However, I have also experienced dry seasons that are a result of God working behind the curtain in my life — His dwelling in the stillness and in the waiting, working in the preparation so that the coming revelation can be perfected in His timing. During that time, I have to make the decision to wait on the Lord (Psalm 27:14), and trust that He will fulfill His promises and complete His plans for my life (Psalm 138:8; Philippians 1:6).

Did the italics make the common denominator obvious enough? Let’s take it back to 1992:

Love is a verb.

If we have given our lives to God (Who is love, by the way – isn’t that crazy?), that means that the relationship that is shared between ourselves and God requires an active pursuit on both ends. If we have truly denounced religion and adopted relationship with God, then we should apply the practices of a healthy relationship, right?

If someone you live or talk to on a daily basis suddenly cut off all communication, wouldn’t you seek them out and try to understand the reason for their silence?

Why then would you not do the same thing when God is silent?

I’m not saying that He will answer every time you ask of His intentions. Sometimes, He will leave us unanswered, and it’s expected and desired by Him that we trust and obey. I am saying that you don’t have to be afraid to take action and initiative when it comes to your relationship with the Father.

He wants to be pursued by you.

I encourage you that when you feel a distance between yourself and the Lord that you can’t exactly describe, other than you just don’t feel Him anymore; or when your hands won’t readily raise in worship like they have before when you couldn’t physically contain your praise; or when your brain won’t stop thinking about chicken nuggets instead of focusing on the passionate message being delivered to you about the Almighty God of the universe . . .


When you find yourself in the midst of a desert in your relationship with the Father, take courage, and then take action. In God’s eyes, you are not a bother. You are a son, you are a daughter. You are welcomed at His throne.

“For we do not have a high priest who is unable

to sympathize with our weaknesses, but one

who in every respect has been tempted as we

are, yet without sin. Let us then with confidence

draw near to the throne of grace, that we may

receive mercy and find grace to help in time of need.”

– Hebrews 4:12, 13 (ESV)

Tell Him that you can’t feel Him. Talk to Him about how heavy your hands feel in worship, and that your heart is heavier still. Tell Him about the chicken nuggets that haunt you during church service.

Just pray.

Prayer often carries this connotation of a tone of monotony and a required complexity. But can I just encourage you that if You say, “God, I love You with all my heart, but for the life of me I could not stop thinking about chicken nuggets during worship this morning.
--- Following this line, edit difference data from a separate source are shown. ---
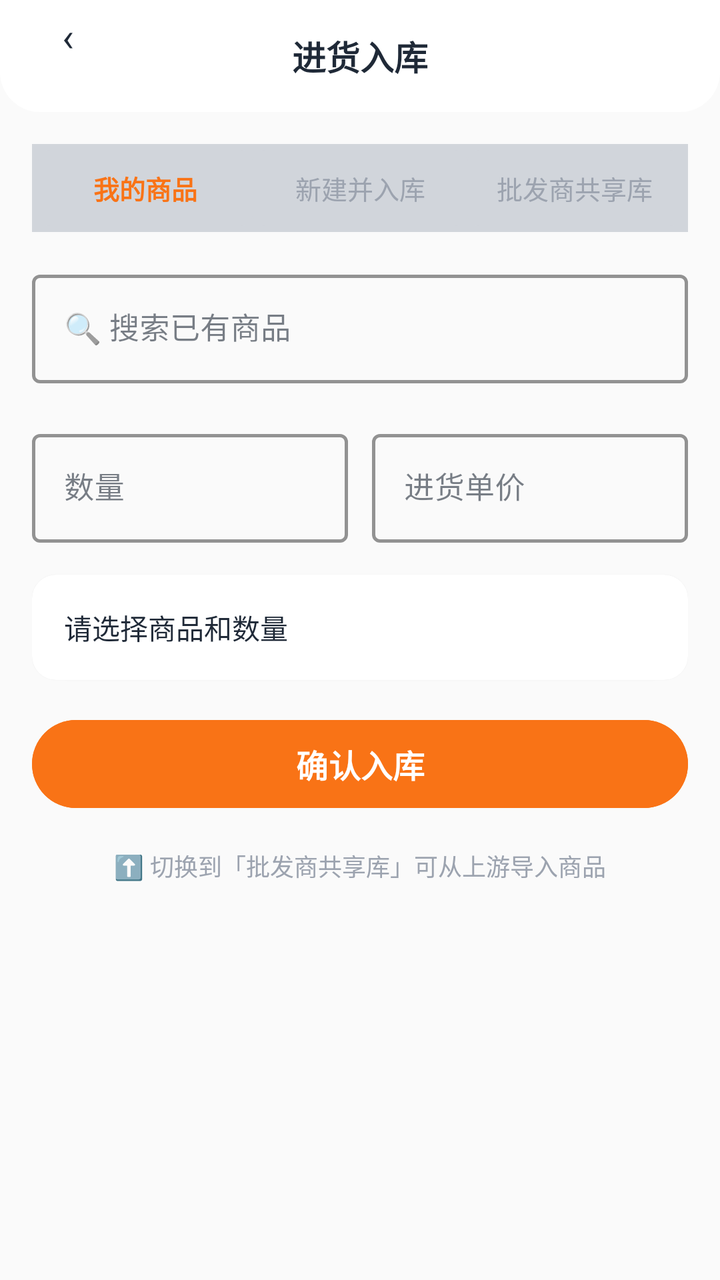
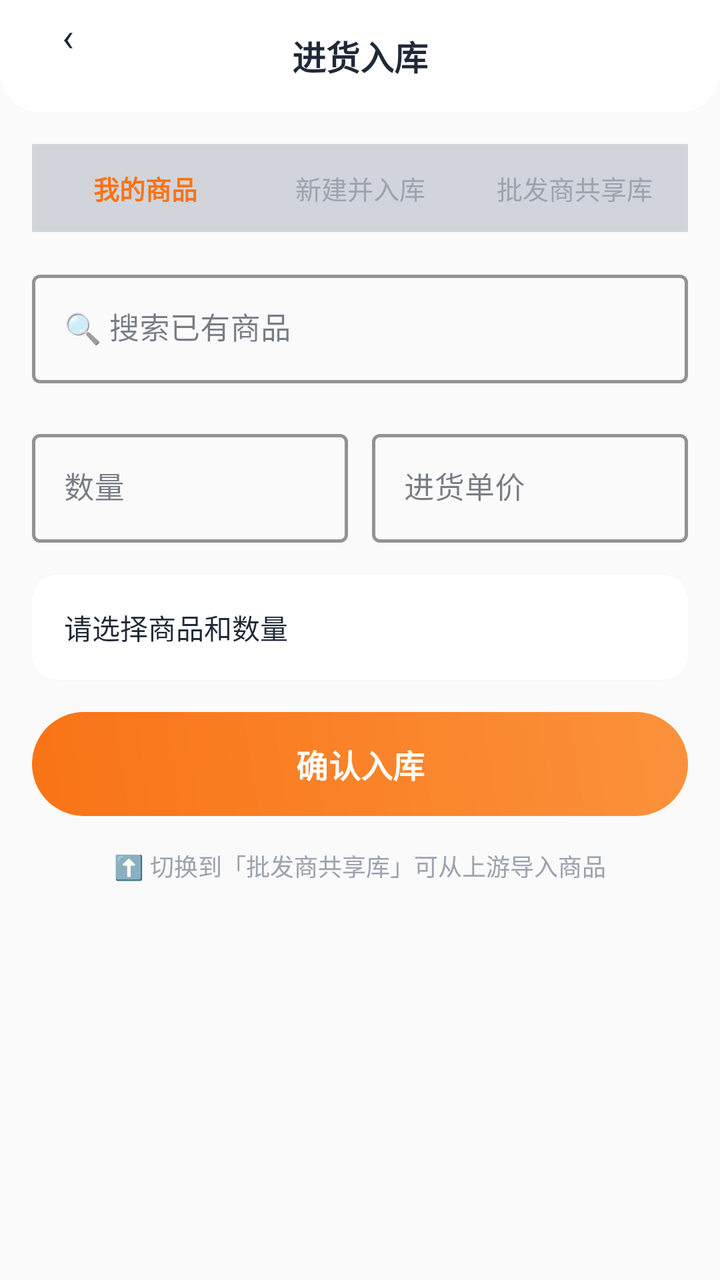

Compare the two renders of this Android layout. The source of the first and the diff that turns it into the second are given below.
<!-- AndroidManifest.xml: application theme Theme.ClothingSI -->
<!-- res/layout/activity_purchase.xml -->
<?xml version="1.0" encoding="utf-8"?>
<FrameLayout xmlns:android="http://schemas.android.com/apk/res/android"
    xmlns:app="http://schemas.android.com/apk/res-auto"
    android:layout_width="match_parent"
    android:layout_height="match_parent"
    android:background="@color/md_surface_container_low">

    <LinearLayout
        android:layout_width="match_parent"
        android:layout_height="match_parent"
        android:orientation="vertical">

        <RelativeLayout
            android:layout_width="match_parent"
            android:layout_height="56dp"
            android:background="@drawable/header_bar_bg"
            android:paddingHorizontal="16dp">
            <TextView android:id="@+id/btn_back" android:layout_width="36dp" android:layout_height="36dp"
                android:text="‹" android:textSize="20sp" android:textColor="@color/md_on_surface"
                android:gravity="center" android:background="@drawable/circle_bg" />
            <TextView android:layout_width="wrap_content" android:layout_height="wrap_content"
                android:text="进货入库" android:textSize="17sp" android:textStyle="bold"
                android:textColor="@color/md_on_surface" android:layout_centerInParent="true" />
        </RelativeLayout>

        
        <LinearLayout
            android:layout_width="match_parent"
            android:layout_height="wrap_content"
            android:orientation="horizontal" android:gravity="center"
            android:layout_margin="16dp" android:layout_marginBottom="8dp"
            android:background="@color/md_surface_container_high" android:padding="3dp">
            <TextView android:id="@+id/tab_my_products" android:layout_width="0dp" android:layout_height="38dp"
                android:layout_weight="1" android:gravity="center" android:text="我的商品"
                android:textSize="13sp" android:textStyle="bold"
                android:background="@drawable/segment_tab_bg" android:textColor="@color/md_primary"
                android:clickable="true" android:focusable="true" />
            <TextView android:id="@+id/tab_new_product" android:layout_width="0dp" android:layout_height="38dp"
                android:layout_weight="1" android:gravity="center" android:text="新建并入库"
                android:textSize="13sp"
                android:background="@drawable/segment_tab_bg" android:textColor="@color/md_on_surface_variant"
                android:clickable="true" android:focusable="true" />
            <TextView android:id="@+id/tab_wholesale" android:layout_width="0dp" android:layout_height="38dp"
                android:layout_weight="1" android:gravity="center" android:text="批发商共享库"
                android:textSize="13sp"
                android:background="@drawable/segment_tab_bg" android:textColor="@color/md_on_surface_variant"
                android:clickable="true" android:focusable="true" />
        </LinearLayout>

        <ScrollView
            android:layout_width="match_parent" android:layout_height="match_parent"
            android:paddingHorizontal="16dp">
            <LinearLayout
                android:layout_width="match_parent" android:layout_height="wrap_content"
                android:orientation="vertical">

                
                <LinearLayout android:id="@+id/panel_my_products"
                    android:layout_width="match_parent" android:layout_height="wrap_content"
                    android:orientation="vertical">
                    <com.google.android.material.textfield.TextInputLayout
                        android:layout_width="match_parent" android:layout_height="wrap_content"
                        style="@style/Widget.MaterialComponents.TextInputLayout.OutlinedBox"
                        app:boxStrokeColor="@color/md_primary" app:boxStrokeWidth="1.5dp"
                        android:layout_marginBottom="8dp" android:hint="🔍 搜索已有商品">
                        <com.google.android.material.textfield.TextInputEditText android:id="@+id/et_search_product"
                            android:layout_width="match_parent" android:layout_height="wrap_content"
                            android:textSize="15sp" />
                    </com.google.android.material.textfield.TextInputLayout>
                    <androidx.cardview.widget.CardView
                        android:layout_width="match_parent" android:layout_height="wrap_content"
                        app:cardCornerRadius="12dp" app:cardElevation="1dp"
                        android:paddingStart="4dp" android:paddingEnd="4dp">
                        <androidx.recyclerview.widget.RecyclerView android:id="@+id/rv_purchase_products"
                            android:layout_width="match_parent" android:layout_height="wrap_content"
                            android:maxHeight="200dp" />
                    </androidx.cardview.widget.CardView>
                    <LinearLayout
                        android:layout_width="match_parent" android:layout_height="wrap_content"
                        android:orientation="horizontal" android:layout_marginTop="12dp">
                        <com.google.android.material.textfield.TextInputLayout
                            android:layout_width="0dp" android:layout_height="wrap_content"
                            android:layout_weight="1" android:layout_marginEnd="6dp"
                            android:hint="数量"
                            style="@style/Widget.MaterialComponents.TextInputLayout.OutlinedBox"
                            app:boxStrokeColor="@color/md_primary" app:boxStrokeWidth="1.5dp">
                            <com.google.android.material.textfield.TextInputEditText android:id="@+id/et_purchase_qty"
                                android:layout_width="match_parent" android:layout_height="wrap_content"
                                android:inputType="number" android:textSize="15sp" />
                        </com.google.android.material.textfield.TextInputLayout>
                        <com.google.android.material.textfield.TextInputLayout
                            android:layout_width="0dp" android:layout_height="wrap_content"
                            android:layout_weight="1" android:layout_marginStart="6dp"
                            android:hint="进货单价"
                            style="@style/Widget.MaterialComponents.TextInputLayout.OutlinedBox"
                            app:boxStrokeColor="@color/md_primary" app:boxStrokeWidth="1.5dp">
                            <com.google.android.material.textfield.TextInputEditText android:id="@+id/et_purchase_price_input"
                                android:layout_width="match_parent" android:layout_height="wrap_content"
                                android:inputType="numberDecimal" android:textSize="15sp" />
                        </com.google.android.material.textfield.TextInputLayout>
                    </LinearLayout>
                </LinearLayout>

                
                <LinearLayout android:id="@+id/panel_new_product"
                    android:layout_width="match_parent" android:layout_height="wrap_content"
                    android:orientation="vertical" android:visibility="gone">
                    <com.google.android.material.textfield.TextInputLayout
                        android:layout_width="match_parent" android:layout_height="wrap_content"
                        style="@style/Widget.MaterialComponents.TextInputLayout.OutlinedBox"
                        app:boxStrokeColor="@color/md_primary" app:boxStrokeWidth="1.5dp"
                        android:layout_marginBottom="8dp" android:hint="商品名称">
                        <com.google.android.material.textfield.TextInputEditText android:id="@+id/et_new_name"
                            android:layout_width="match_parent" android:layout_height="wrap_content"
                            android:textSize="15sp" />
                    </com.google.android.material.textfield.TextInputLayout>
                    <TextView android:id="@+id/tv_new_category"
                        android:layout_width="match_parent" android:layout_height="48dp"
                        android:gravity="center_vertical" android:paddingHorizontal="14dp"
                        android:background="@drawable/segment_bg" android:layout_marginBottom="8dp"
                        android:text="选择分类（点击选择）" android:textSize="14sp"
                        android:textColor="@color/md_on_surface_variant"
                        android:clickable="true" android:focusable="true" />
                    <LinearLayout
                        android:layout_width="match_parent" android:layout_height="wrap_content"
                        android:orientation="horizontal">
                        <com.google.android.material.textfield.TextInputLayout
                            android:layout_width="0dp" android:layout_height="wrap_content"
                            android:layout_weight="1" android:layout_marginEnd="6dp"
                            android:hint="进价"
                            style="@style/Widget.MaterialComponents.TextInputLayout.OutlinedBox"
                            app:boxStrokeColor="@color/md_primary" app:boxStrokeWidth="1.5dp">
                            <com.google.android.material.textfield.TextInputEditText android:id="@+id/et_new_purchase_price"
                                android:layout_width="match_parent" android:layout_height="wrap_content"
                                android:inputType="numberDecimal" android:textSize="15sp" />
                        </com.google.android.material.textfield.TextInputLayout>
                        <com.google.android.material.textfield.TextInputLayout
                            android:layout_width="0dp" android:layout_height="wrap_content"
                            android:layout_weight="1" android:layout_marginStart="6dp"
                            android:hint="售价"
                            style="@style/Widget.MaterialComponents.TextInputLayout.OutlinedBox"
                            app:boxStrokeColor="@color/md_primary" app:boxStrokeWidth="1.5dp">
                            <com.google.android.material.textfield.TextInputEditText android:id="@+id/et_new_selling_price"
                                android:layout_width="match_parent" android:layout_height="wrap_content"
                                android:inputType="numberDecimal" android:textSize="15sp" />
                        </com.google.android.material.textfield.TextInputLayout>
                    </LinearLayout>
                    <com.google.android.material.textfield.TextInputLayout
                        android:layout_width="match_parent" android:layout_height="wrap_content"
                        style="@style/Widget.MaterialComponents.TextInputLayout.OutlinedBox"
                        app:boxStrokeColor="@color/md_primary" app:boxStrokeWidth="1.5dp"
                        android:layout_marginTop="8dp" android:hint="入库数量">
                        <com.google.android.material.textfield.TextInputEditText android:id="@+id/et_new_qty"
                            android:layout_width="match_parent" android:layout_height="wrap_content"
                            android:inputType="number" android:textSize="15sp" />
                    </com.google.android.material.textfield.TextInputLayout>
                </LinearLayout>

                
                <LinearLayout android:id="@+id/panel_wholesale"
                    android:layout_width="match_parent" android:layout_height="wrap_content"
                    android:orientation="vertical" android:visibility="gone">
                    <com.google.android.material.textfield.TextInputLayout
                        android:layout_width="match_parent" android:layout_height="wrap_content"
                        style="@style/Widget.MaterialComponents.TextInputLayout.OutlinedBox"
                        app:boxStrokeColor="@color/md_primary" app:boxStrokeWidth="1.5dp"
                        android:hint="🔍 搜索共享商品">
                        <com.google.android.material.textfield.TextInputEditText android:id="@+id/et_wholesale_search"
                            android:layout_width="match_parent" android:layout_height="wrap_content"
                            android:textSize="15sp" />
                    </com.google.android.material.textfield.TextInputLayout>
                    <TextView
                        android:layout_width="wrap_content" android:layout_height="wrap_content"
                        android:text="从批发商共享池选择商品进货"
                        android:textSize="13sp" android:textColor="@color/md_on_surface_variant"
                        android:layout_marginTop="8dp" />
                </LinearLayout>

                <View android:layout_width="match_parent" android:layout_height="0dp" android:layout_weight="1" />

                
                <androidx.cardview.widget.CardView
                    android:layout_width="match_parent" android:layout_height="wrap_content"
                    android:layout_marginTop="16dp"
                    app:cardCornerRadius="12dp" app:cardElevation="1dp">
                    <TextView android:id="@+id/tv_purchase_summary"
                        android:layout_width="wrap_content" android:layout_height="wrap_content"
                        android:text="请选择商品和数量"
                        android:padding="16dp" android:textSize="14sp"
                        android:textColor="@color/md_on_surface" />
                </androidx.cardview.widget.CardView>

                <com.google.android.material.button.MaterialButton android:id="@+id/btn_confirm_purchase"
                    android:layout_width="match_parent" android:layout_height="52dp"
                    android:text="确认入库" android:textSize="16sp" android:textStyle="bold"
                    app:cornerRadius="26dp" android:backgroundTint="@color/md_primary"
                    android:textColor="@color/md_on_primary"
                    android:layout_marginVertical="16dp" />

                <TextView
                    android:layout_width="match_parent" android:layout_height="wrap_content"
                    android:text="⬆️ 切换到「批发商共享库」可从上游导入商品"
                    android:textSize="12sp" android:textColor="@color/md_on_surface_variant"
                    android:gravity="center" android:layout_marginBottom="8dp" />
            </LinearLayout>
        </ScrollView>
    </LinearLayout>
</FrameLayout>
<!-- resources referenced by this layout -->
<resources>
  <color name="md_on_primary">#FFFFFF</color>
  <color name="md_on_surface">#1F2937</color>
  <color name="md_on_surface_variant">#9CA3AF</color>
  <color name="md_primary">#F97316</color>
  <color name="md_surface_container_high">#D1D5DB</color>
  <color name="md_surface_container_low">#FAFAFA</color>
  <!-- drawable circle_bg (drawable) -->
  <?xml version="1.0" encoding="utf-8"?>
  <shape xmlns:android="http://schemas.android.com/apk/res/android" android:shape="oval">
      <solid android:color="#26FFFFFF" />
  </shape>
  <!-- drawable header_bar_bg (drawable) -->
  <?xml version="1.0" encoding="utf-8"?>
  <shape xmlns:android="http://schemas.android.com/apk/res/android" android:shape="rectangle">
      <solid android:color="@color/md_surface" />
      <corners android:topLeftRadius="0dp" android:topRightRadius="0dp" android:bottomLeftRadius="20dp" android:bottomRightRadius="20dp" />
  </shape>
  <!-- drawable segment_bg (drawable) -->
  <?xml version="1.0" encoding="utf-8"?>
  <shape xmlns:android="http://schemas.android.com/apk/res/android" android:shape="rectangle">
      <solid android:color="#FFFFFF" />
      <corners android:radius="20dp" />
      <stroke android:width="1dp" android:color="#E8EAED" />
  </shape>
  <!-- drawable segment_tab_bg (drawable) -->
  <?xml version="1.0" encoding="utf-8"?>
  <selector xmlns:android="http://schemas.android.com/apk/res/android">
      <item android:state_selected="true">
          <shape android:shape="rectangle">
              <solid android:color="@color/md_surface" />
              <corners android:radius="6dp" />
          </shape>
      </item>
      <item>
          <shape android:shape="rectangle">
              <solid android:color="@color/md_surface_container_high" />
              <corners android:radius="6dp" />
          </shape>
      </item>
  </selector>
  <color name="md_surface">#FFFFFF</color>
  <color name="md_primary_container">#FFF7ED</color>
  <color name="md_on_primary_container">#5C3D00</color>
  <color name="md_secondary">#2563EB</color>
  <color name="md_on_secondary">#FFFFFF</color>
  <color name="md_secondary_container">#DBEAFE</color>
  <color name="md_on_secondary_container">#001A3E</color>
  <color name="md_outline">#9CA3AF</color>
  <color name="md_outline_variant">#D1D5DB</color>
  <color name="md_error">#EF4444</color>
  <color name="md_on_error">#FFFFFF</color>
  <style name="TextView.Base" parent="android:Widget.TextView">
          <item name="android:fontFamily">sans-serif</item>
      </style>
  <!-- unchanged entries left out for length: 1 -->
</resources>

<!-- the commit's change to res/layout/activity_purchase.xml (unified diff, before → after) -->
@@ -193,7 +193,7 @@
                 <com.google.android.material.button.MaterialButton android:id="@+id/btn_confirm_purchase"
                     android:layout_width="match_parent" android:layout_height="52dp"
                     android:text="确认入库" android:textSize="16sp" android:textStyle="bold"
-                    app:cornerRadius="26dp" android:backgroundTint="@color/md_primary"
+                    android:background="@drawable/btn_gradient_primary" app:backgroundTint="@null"
                     android:textColor="@color/md_on_primary"
                     android:layout_marginVertical="16dp" />
 
<!-- resource entries referenced after the edit -->
@@ -6,6 +6,15 @@
   <color name="md_primary">#F97316</color>
   <color name="md_surface_container_high">#D1D5DB</color>
   <color name="md_surface_container_low">#FAFAFA</color>
+  <!-- drawable btn_gradient_primary (drawable) -->
+  <?xml version="1.0" encoding="utf-8"?>
+  <shape xmlns:android="http://schemas.android.com/apk/res/android" android:shape="rectangle">
+      <corners android:radius="26dp" />
+      <gradient
+          android:startColor="#F97316"
+          android:endColor="#FB923C"
+          android:angle="45" />
+  </shape>
   <!-- drawable circle_bg (drawable) -->
   <?xml version="1.0" encoding="utf-8"?>
   <shape xmlns:android="http://schemas.android.com/apk/res/android" android:shape="oval">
Even when that guitar riff intro to my worship jam dropped, my arms went up but my heart was not in it. . .” that is absolutely a prayer, and it reaches His ears and His heart just as much as praying a Psalm does.

I’d like to say that was an exaggeration, but the truth is that there is like a 98% chance that somebody, somewhere, has at one point in time struggled with this, and I will not shame them. (#realtalk)

“I’ve made up my mind; I’m never going back.”

These lyrics have encouraged me recently when I knew I was in the middle of one of these desert seasons. It was a way that I declared to the Lord, “You’re silent, you’re still, and I’m confused; but I refuse to let this shake my trust in Your love for me, or my trust in You, and I’ll chase after You more now than ever before.”

Take courage. Take action. Talk to God in total honesty. You won’t be turned away.”

Author: Johannah Riemenschneider

Thursday, January 25, 2018 by Eikon Church